Since the 27th of March 2020, we found ourselves unable to exercise habits that have been woven into our daily lives. The Corona virus forced the nation into an indefinite lockdown that left us uncertain of the future and fearful of what lies ahead. We had to acquire new habits and adjust old ones in order to cope with the “new normal”. Even with this uncertainty, we have the option of responding positively or negatively. After all, the glass can at times be half full, and not half empty.
When COVID-19 became a reality in South Africa, we were advised of a few adjustments we needed to make when interacting with those around us and surfaces that we come into contact with. The concept of social distancing was introduced in order curb the probability of transmission. Not only that, we needed to go back to basics when dealing with personal hygiene. We need to relearn the correct and efficient way to wash hands, revisit and evaluate how we cough and sneeze when we are around other people, and sanitizers and masks became part of the grocery list.
When the virus became an eminent threat, a nationwide lockdown was initiated which took away the ability and frequency of engaging face-to-face with our loved ones and even our colleagues. Human beings are by nature social creatures, but to survive we have to curb our social instinct. This was and continued to be an especially difficult task to carry out, as it comes so naturally to most, if not all of us. All of these were somewhat new habits that we all had to adjust to, or adopt, in order to curb the spread of the virus.
This new normal has also nudged us into reinventing the wheel when it comes to the mundane activities of everyday life. Cooking and baking became exciting activities in the household, and not just a requirement or need. Those who were not able or not used to cooking, were forced to learn how to cook as a result of restaurants being closed down. The time at home, may have given those who have been putting off certain activities an opportunity to finally be able to carry them out.
Personal development and self-reflection may have also been a by-product of the lockdown. The extended time at home provided an opportunity for some to overcome obstacles to personal development and take the necessary steps required for personal mastery. We are learning to deal with and experience something that is foreign to all of us and therefore learning that we need to be flexible when the situation calls for it. Whether it is at home or in the work place, flexibility will definitely be one of the concepts that we come out with.

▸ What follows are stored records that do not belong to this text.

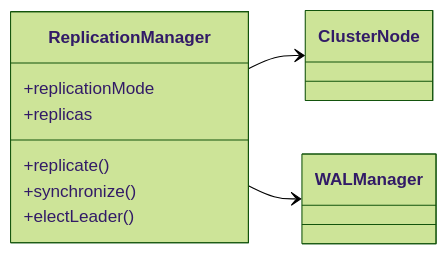
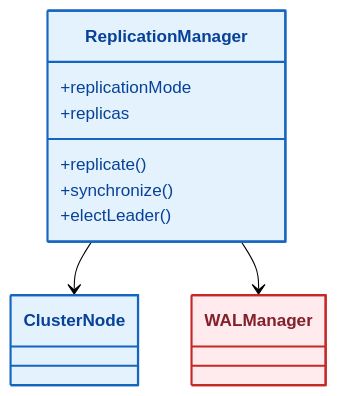
Before and after one commit to Huy1801214/dbms-architecture: diagram 18 of 19 in docs/README.md, drawn with Mermaid (forest theme). The commit also changed other lines of this file, not shown here.

Commit message:
add system architecture and class diagrams for DBMS design

````diff
--- a/docs/README.md
+++ b/docs/README.md
@@ -875,20 +1885,27 @@
 ```mermaid
 classDiagram
-direction LR
+direction TB
 
 class ReplicationManager{
     +replicationMode
     +replicas
 
     +replicate()
     +synchronize()
     +electLeader()
 }
 
 class ClusterNode
 
 class WALManager
 
 ReplicationManager --> ClusterNode
 ReplicationManager --> WALManager
+
+%% =====================================================
+%% STYLING DEFINITIONS
+%% =====================================================
+style ReplicationManager fill:#e3f2fd,stroke:#1565c0,stroke-width:2px,color:#084298
+style ClusterNode fill:#e3f2fd,stroke:#1565c0,stroke-width:2px,color:#084298
+style WALManager fill:#ffebee,stroke:#c62828,stroke-width:2px,color:#842029
 ```
````
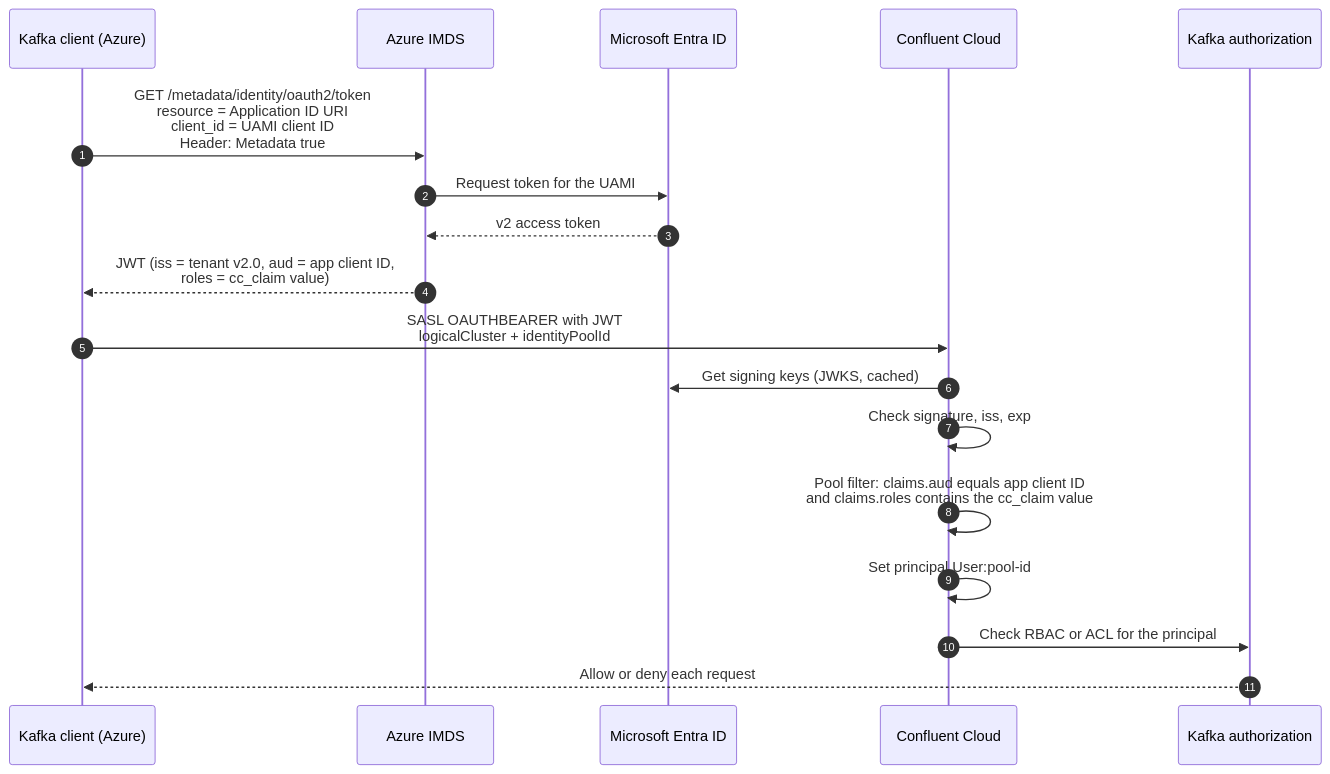
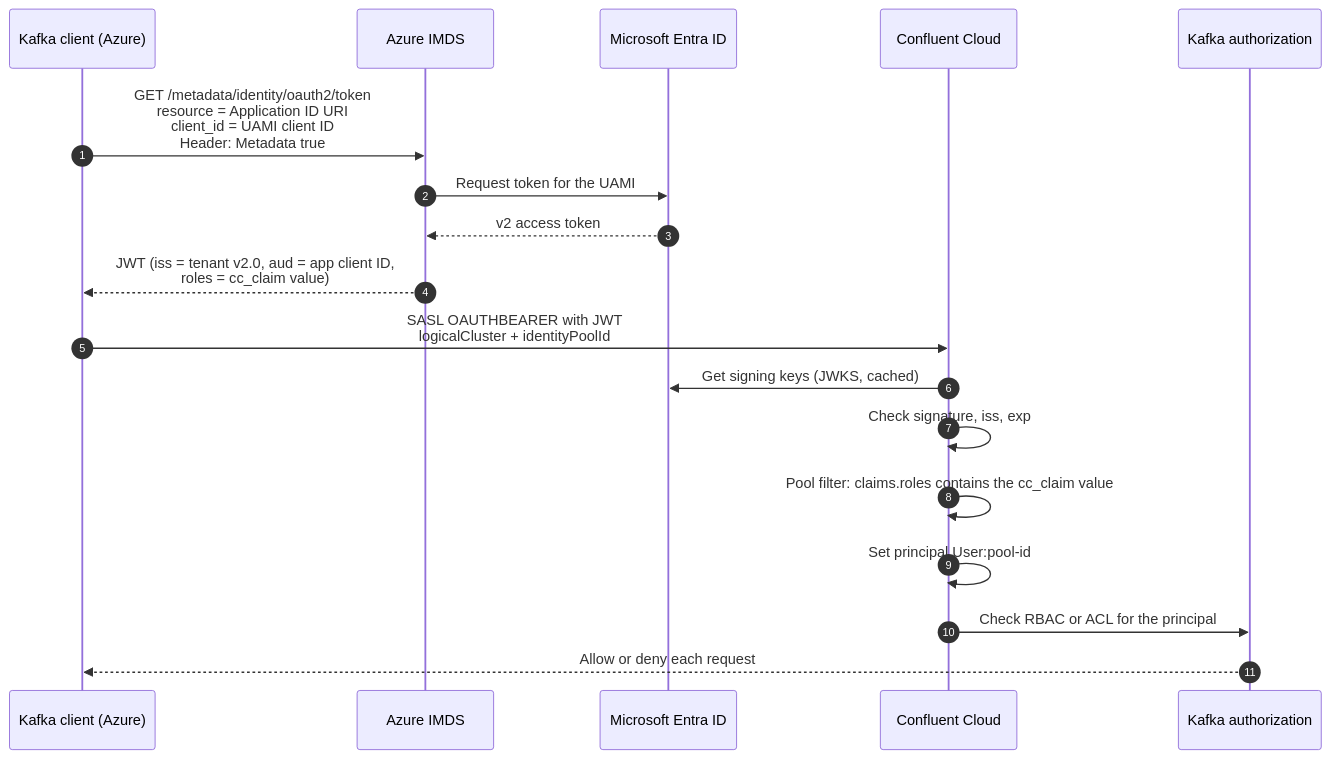
One commit to Schm1tz1/cc-az-uami-tf changed the second of 2 diagrams in README.md. Above: the diagram before and after it, drawn with Mermaid. The commit also changed other lines of this file and 5 other files, not shown here.

Commit message:
Switching aud -> roles for identity pool mapping. Prinipal-scoped AuthZ still possible using sub.

````diff
--- a/README.md
+++ b/README.md
@@ -31,21 +31,21 @@
 ```mermaid
 sequenceDiagram
     autonumber
     participant App as Kafka client (Azure)
     participant IMDS as Azure IMDS
     participant Entra as Microsoft Entra ID
     participant CC as Confluent Cloud
     participant Kafka as Kafka authorization
 
     App->>IMDS: GET /metadata/identity/oauth2/token<br/>resource = Application ID URI<br/>client_id = UAMI client ID<br/>Header: Metadata true
     IMDS->>Entra: Request token for the UAMI
     Entra-->>IMDS: v2 access token
     IMDS-->>App: JWT (iss = tenant v2.0, aud = app client ID,<br/>roles = cc_claim value)
     App->>CC: SASL OAUTHBEARER with JWT<br/>logicalCluster + identityPoolId
     CC->>Entra: Get signing keys (JWKS, cached)
     CC->>CC: Check signature, iss, exp
-    CC->>CC: Pool filter: claims.aud equals app client ID<br/>and claims.roles contains the cc_claim value
+    CC->>CC: Pool filter: claims.roles contains the cc_claim value
     CC->>CC: Set principal User:pool-id
     CC->>Kafka: Check RBAC or ACL for the principal
     Kafka-->>App: Allow or deny each request
 ```
````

This new lifestyle, may have been as a result of the pandemic, however, this does not mean that there aren’t some “takeaways” from this experience which we can take forward into the next phase of our lives. Re-evaluating our personal hygiene, spending time with family and loved ones, and learning to reinvent the wheel once in a while, are some concepts that we can carry on with going forward.
This pandemic has been brutal, and has taken away so much from us as a nation. As we move into this new phase of further easing of restrictions, let’s take the habits we have learnt with us. It is easy to fall into pre-COVID-19 habits once we are back at work in full force and interacting with colleagues we have not seen in almost three months. However, the easing of restrictions does not mean that the virus is gone and this is not the time to develop a casual attitude. This is the time to be increasingly careful and diligent with interactions and we need to continue placing a high value on life, our own, our families as well as that of our colleagues.